### Work instructions:
Using the entries below, copy out all lines where "progs" is found.
· · · · ·
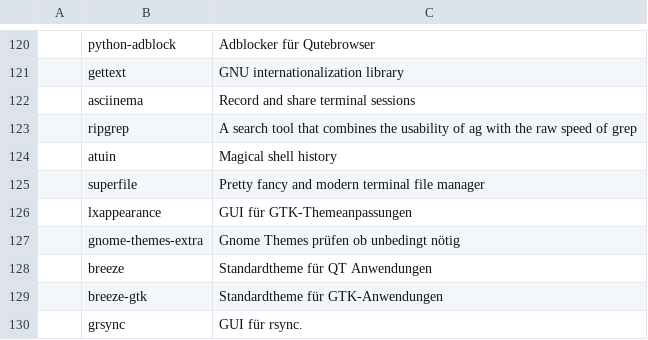
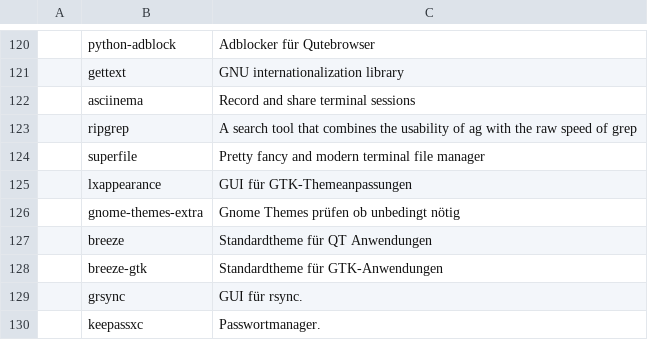
Before and after one commit to Sergi-us/SARBS, a CSV file: progs.csv, drawn as a sheet; only a part is shown, gaps mark what is left out; the shorter side is filled out with more unchanged rows; the diff names each change by its address in the sheet, - before the commit and + after, or states it on an @@ line.

Commit message:
Autin wieder entfernt. fzf rocks...

```diff
--- a/progs.csv
+++ b/progs.csv
-row 124:  | atuin | Magical shell history
```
· · · · ·
### Completed task:
Before and after one commit to Sergi-us/SARBS, a CSV file: progs.csv, drawn as a sheet; only a part is shown, gaps mark what is left out; the shorter side is filled out with more unchanged rows; the diff names each change by its address in the sheet, - before the commit and + after, or states it on an @@ line.
--- a/progs.csv
+++ b/progs.csv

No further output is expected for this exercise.